The Delta variant of the COVID-19 virus has short sellers flocking to the consumer discretionary sector, seeking to take advantage of the renewed pressure the virus is putting on economic activity.
Short sellers held more than 4% of outstanding shares in the S&P 500 consumer discretionary sector at the end of July.
The number of short sellers on the highly sensitive nonessential products and services market has been on an upward trajectory since the (presumably) final stimulus checks went out in April, and the Delta variant of COVID-19 became more impactful.
Investment banks including Bank of America and Goldman Sachs have been slashing their GDP forecasts as the Delta variant wreaks havoc.
The belief is that consumers are going to be more cautious with their spending as we continue into a period of renewed uncertainty.
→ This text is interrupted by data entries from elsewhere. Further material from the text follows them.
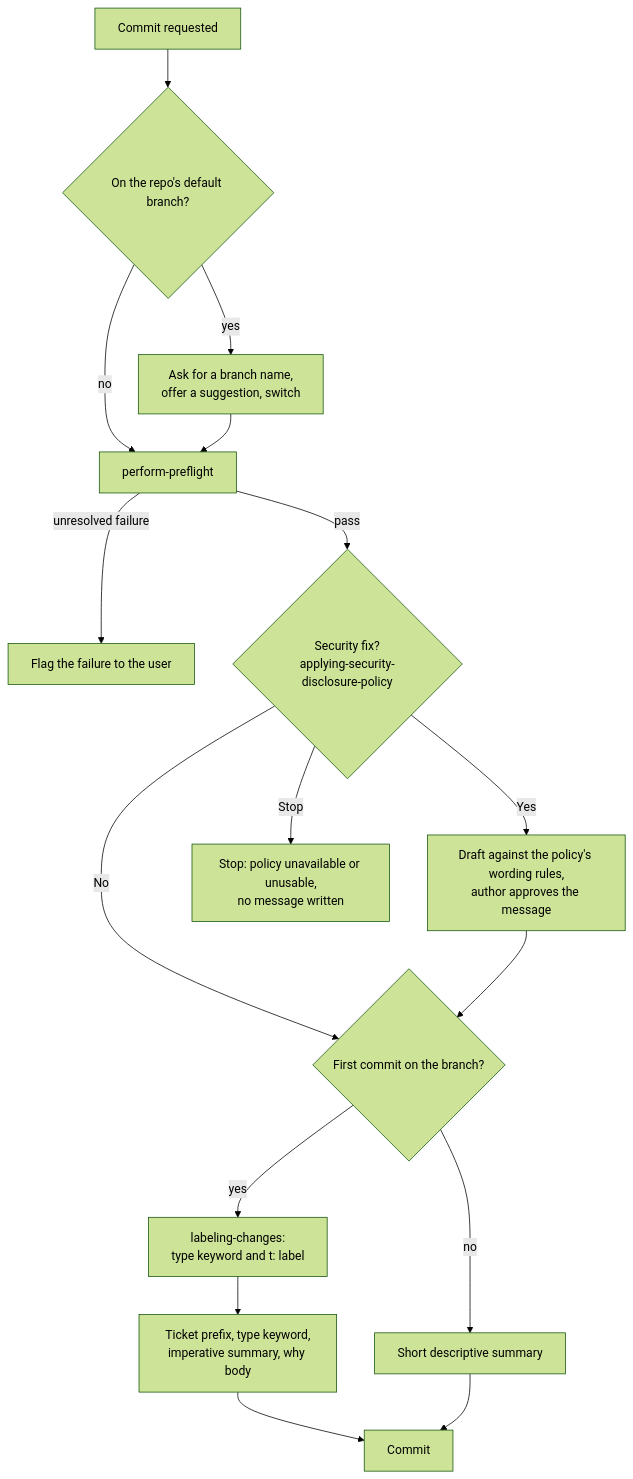
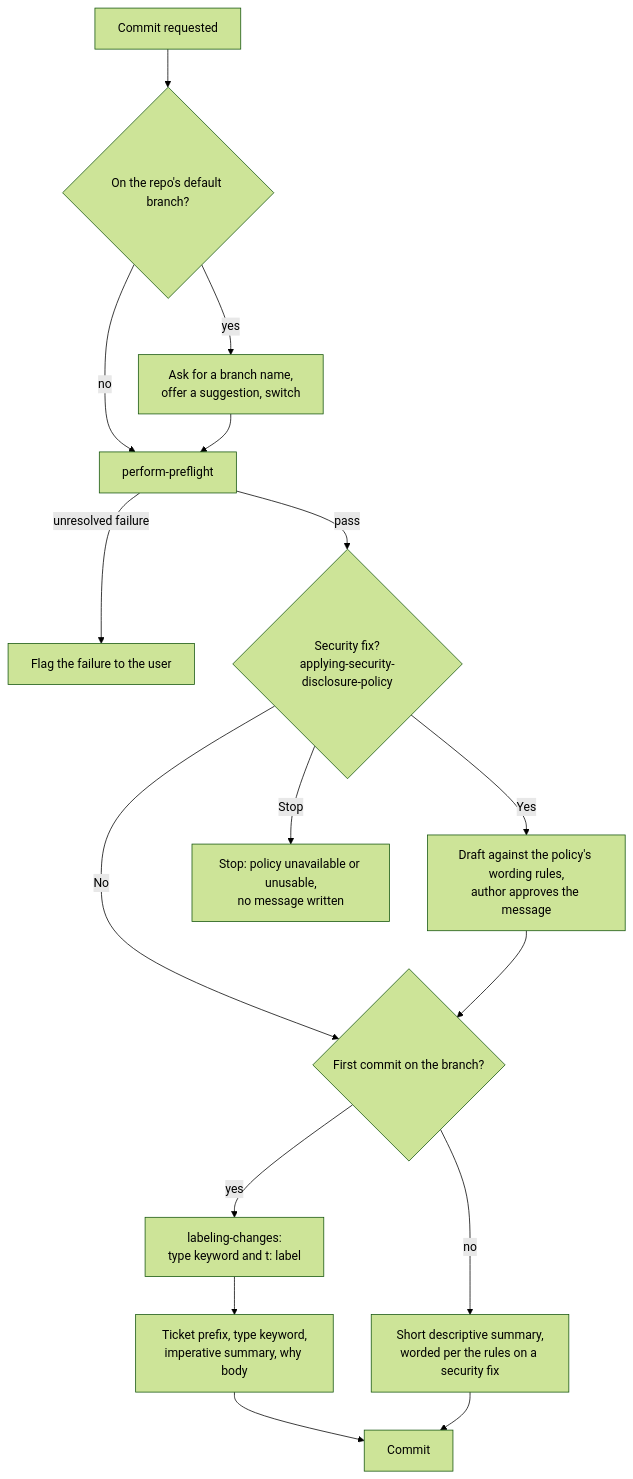
One commit to bitwarden/ai-plugins changed the second of 4 diagrams in plugins/bitwarden-delivery-tools/docs/commit-and-pr-flows.md. Above: the diagram before and after it, drawn with Mermaid (forest theme). The commit also changed other lines of this file and 3 other files, not shown here.

````diff
--- a/plugins/bitwarden-delivery-tools/docs/commit-and-pr-flows.md
+++ b/plugins/bitwarden-delivery-tools/docs/commit-and-pr-flows.md
@@ -57,32 +57,32 @@
 ```mermaid
 graph TD
     start[Commit requested]
     onDefault{On the repo's default branch?}
     newBranch[Ask for a branch name,<br/>offer a suggestion, switch]
     preflight[perform-preflight]
     blocked[Flag the failure to the user]
     disclosure{Security fix?<br/>applying-security-disclosure-policy}
     rules[Draft against the policy's wording rules,<br/>author approves the message]
     policyStop[Stop: policy unavailable or unusable,<br/>no message written]
     first{First commit on the branch?}
     typeKeyword[labeling-changes:<br/>type keyword and t: label]
     full[Ticket prefix, type keyword,<br/>imperative summary, why body]
-    short[Short descriptive summary]
+    short[Short descriptive summary,<br/>worded per the rules on a security fix]
     done[Commit]
 
     start --> onDefault
     onDefault -->|yes| newBranch
     onDefault -->|no| preflight
     newBranch --> preflight
     preflight -->|pass| disclosure
     disclosure -->|No| first
     disclosure -->|Yes| rules
     disclosure -->|Stop| policyStop
     rules --> first
     preflight -->|unresolved failure| blocked
     first -->|yes| typeKeyword
     typeKeyword --> full
     first -->|no| short
     full --> done
     short --> done
 ```
````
Consumers were reaching for their pocketbooks when the outlook was bright but have scaled back spending in recent months.
This has negatively impacted the consumer discretionary sector, which caters to products and services seen as enjoyable but neither critical nor essential. In fact, the sector has recently been one of the worst performers in the S&P 500.
“There is no hiding it. The spread of the Delta variant has got consumer confidence lower,” Norwegian Cruise Line CEO Frank Del Rio told Yahoo Finance Live.
While consumers are hunkering back down and spending less, short sellers are taking a more advantageous approach.
Analysts at The Transcript, which breaks down commentary from earnings call made by executives, however, told Yahoo Finance Live the economy is still in good shape overall.
“There are some signs of dampening from the Delta variant. The slowdown may be driven by a mix of Delta, seasonality, and difficult comps,” the Transcript Team said. “Overall the economy still seems to be in great shape though. Back-to-school shopping has also gotten off to a strong start. Some of the hottest sectors, like housing, are moving from overheated to a more normalized basis. There’s not much sense of alarm.”